▶ Exercise aim
Pull out every line from the listing that has the word "approaches".

▶ Provided data

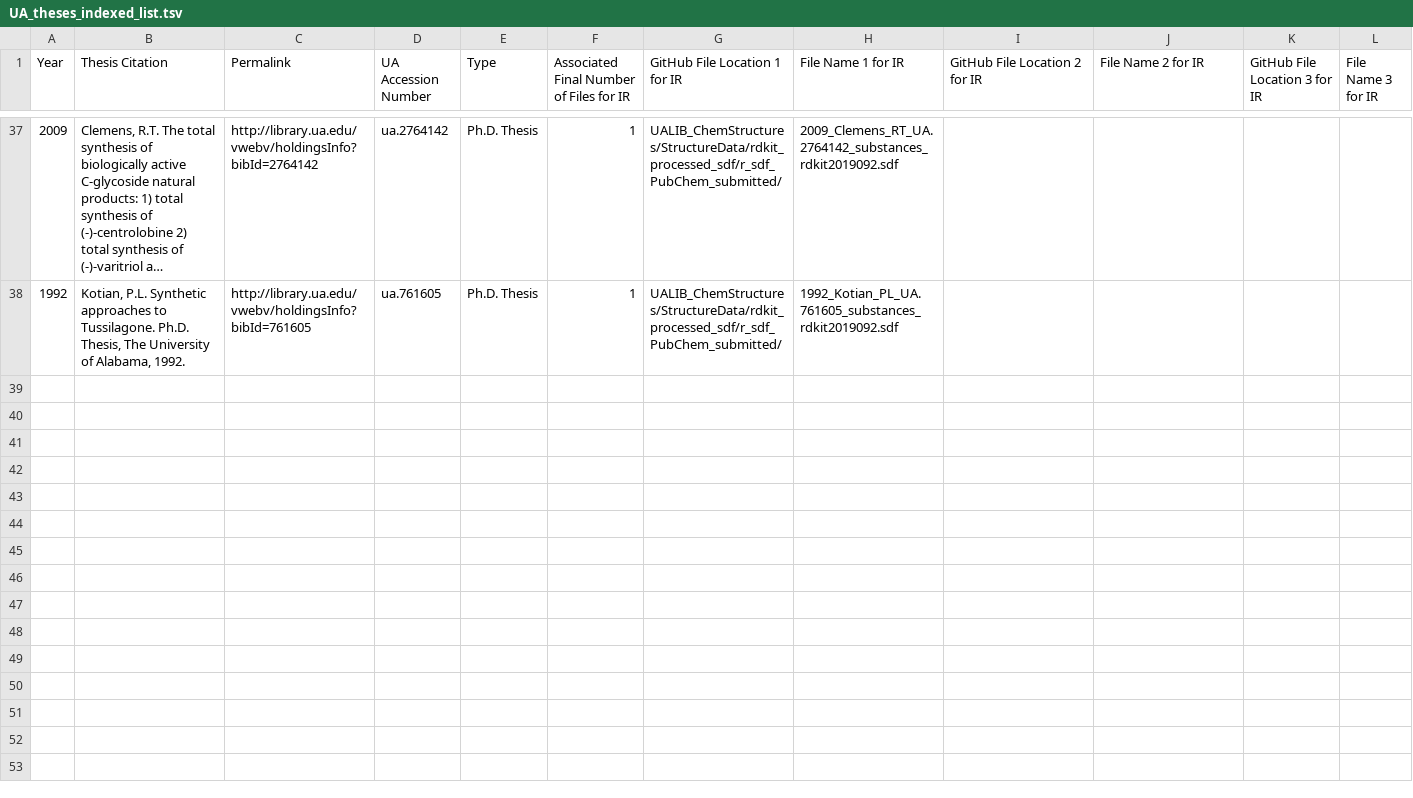
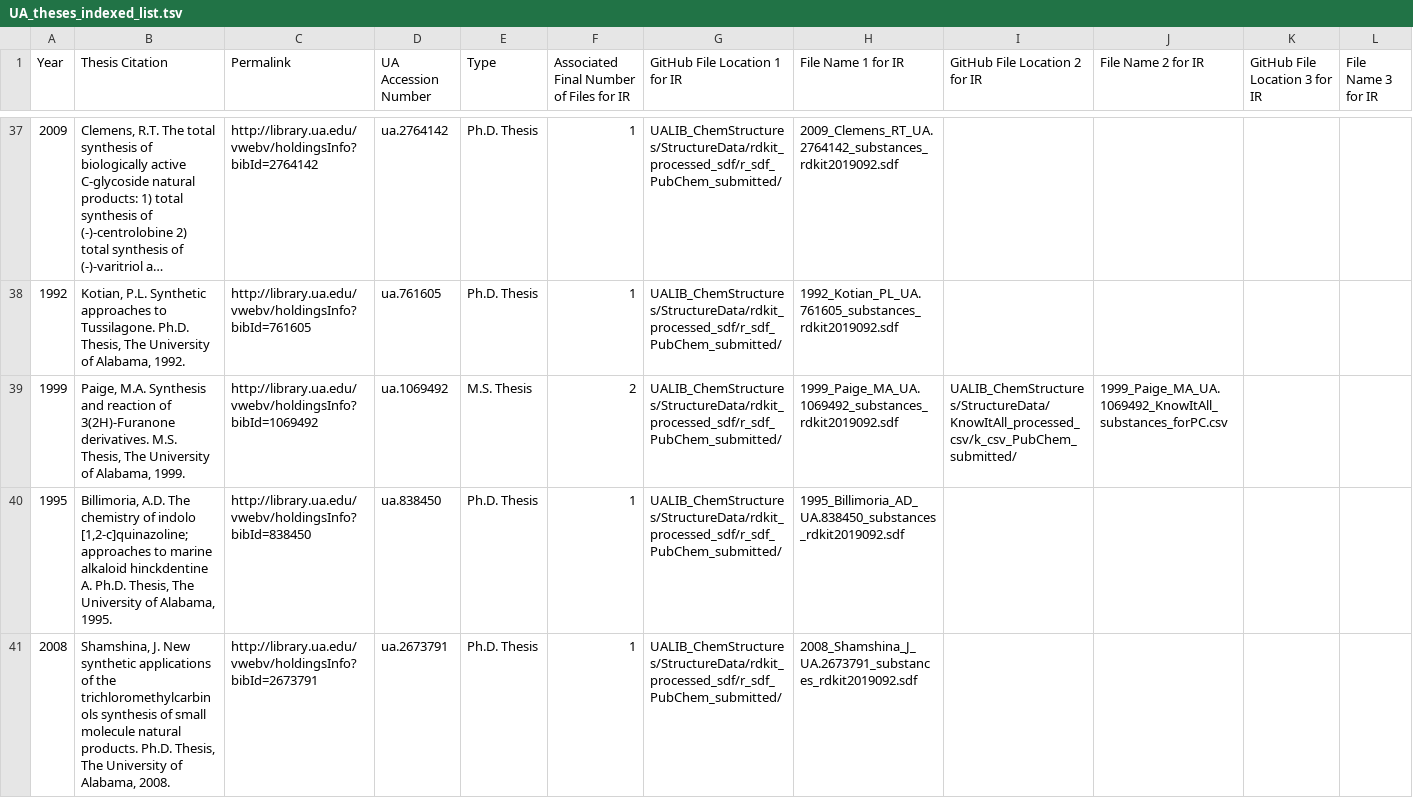
Before and after one commit to ualibweb/UALIB_ChemStructures, a TSV file: StructureData/UA_theses_indexed_list.tsv, drawn as a sheet; only a part is shown, gaps mark what is left out; long unchanged cells end in ….

Commit message:
update REGID lists 20200307 and README.

```diff
--- a/StructureData/UA_theses_indexed_list.tsv
+++ b/StructureData/UA_theses_indexed_list.tsv
@@ -38 +38,4 @@ Year	Thesis Citation	Permalink	UA Accession Number	Type	Associated Final Number
 1992	Kotian, P.L. Synthetic approaches to Tussilagone. Ph.D. Thesis, The University of Alabama, 1992.	http://library.ua.edu/vwebv/holdingsInfo?bibId=761605	ua.761605	Ph.D. Thesis	1	UALIB_ChemStructures/StructureData/rdkit_processed_sdf/r_sdf_PubChem_submitted/	1992_Kotian_PL_UA.761605_substances_rdkit2019092.sdf				
+1999	Paige, M.A. Synthesis and reaction of 3(2H)-Furanone derivatives. M.S. Thesis, The University of Alabama, 1999.	http://library.ua.edu/vwebv/holdingsInfo?bibId=1069492	ua.1069492	M.S. Thesis	2	UALIB_ChemStructures/StructureData/rdkit_processed_sdf/r_sdf_PubChem_submitted/	1999_Paige_MA_UA.1069492_substances_rdkit2019092.sdf	UALIB_ChemStructures/StructureData/KnowItAll_processed_csv/k_csv_PubChem_submitted/	1999_Paige_MA_UA.1069492_KnowItAll_substances_forPC.csv		
+1995	Billimoria, A.D. The chemistry of indolo [1,2-c]quinazoline; approaches to marine alkaloid hinckdentine A. Ph.D. Thesis, The University of Alabama, 1995.	http://library.ua.edu/vwebv/holdingsInfo?bibId=838450	ua.838450	Ph.D. Thesis	1	UALIB_ChemStructures/StructureData/rdkit_processed_sdf/r_sdf_PubChem_submitted/	1995_Billimoria_AD_UA.838450_substances_rdkit2019092.sdf				
+2008	Shamshina, J. New synthetic applications of the trichloromethylcarbinols synthesis of small molecule natural products. Ph.D. Thesis, The University of Alabama, 2008.	http://library.ua.edu/vwebv/holdingsInfo?bibId=2673791	ua.2673791	Ph.D. Thesis	1	UALIB_ChemStructures/StructureData/rdkit_processed_sdf/r_sdf_PubChem_submitted/	2008_Shamshina_J_UA.2673791_substances_rdkit2019092.sdf				
```
Also changed, not shown: 4 other files.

▶ Exercise answer
 1992	Kotian, P.L. Synthetic approaches to Tussilagone. Ph.D. Thesis, The University of Alabama, 1992.	http://library.ua.edu/vwebv/holdingsInfo?bibId=761605	ua.761605	Ph.D. Thesis	1	UALIB_ChemStructures/StructureData/rdkit_processed_sdf/r_sdf_PubChem_submitted/	1992_Kotian_PL_UA.761605_substances_rdkit2019092.sdf				
+1995	Billimoria, A.D. The chemistry of indolo [1,2-c]quinazoline; approaches to marine alkaloid hinckdentine A. Ph.D. Thesis, The University of Alabama, 1995.	http://library.ua.edu/vwebv/holdingsInfo?bibId=838450	ua.838450	Ph.D. Thesis	1	UALIB_ChemStructures/StructureData/rdkit_processed_sdf/r_sdf_PubChem_submitted/	1995_Billimoria_AD_UA.838450_substances_rdkit2019092.sdf				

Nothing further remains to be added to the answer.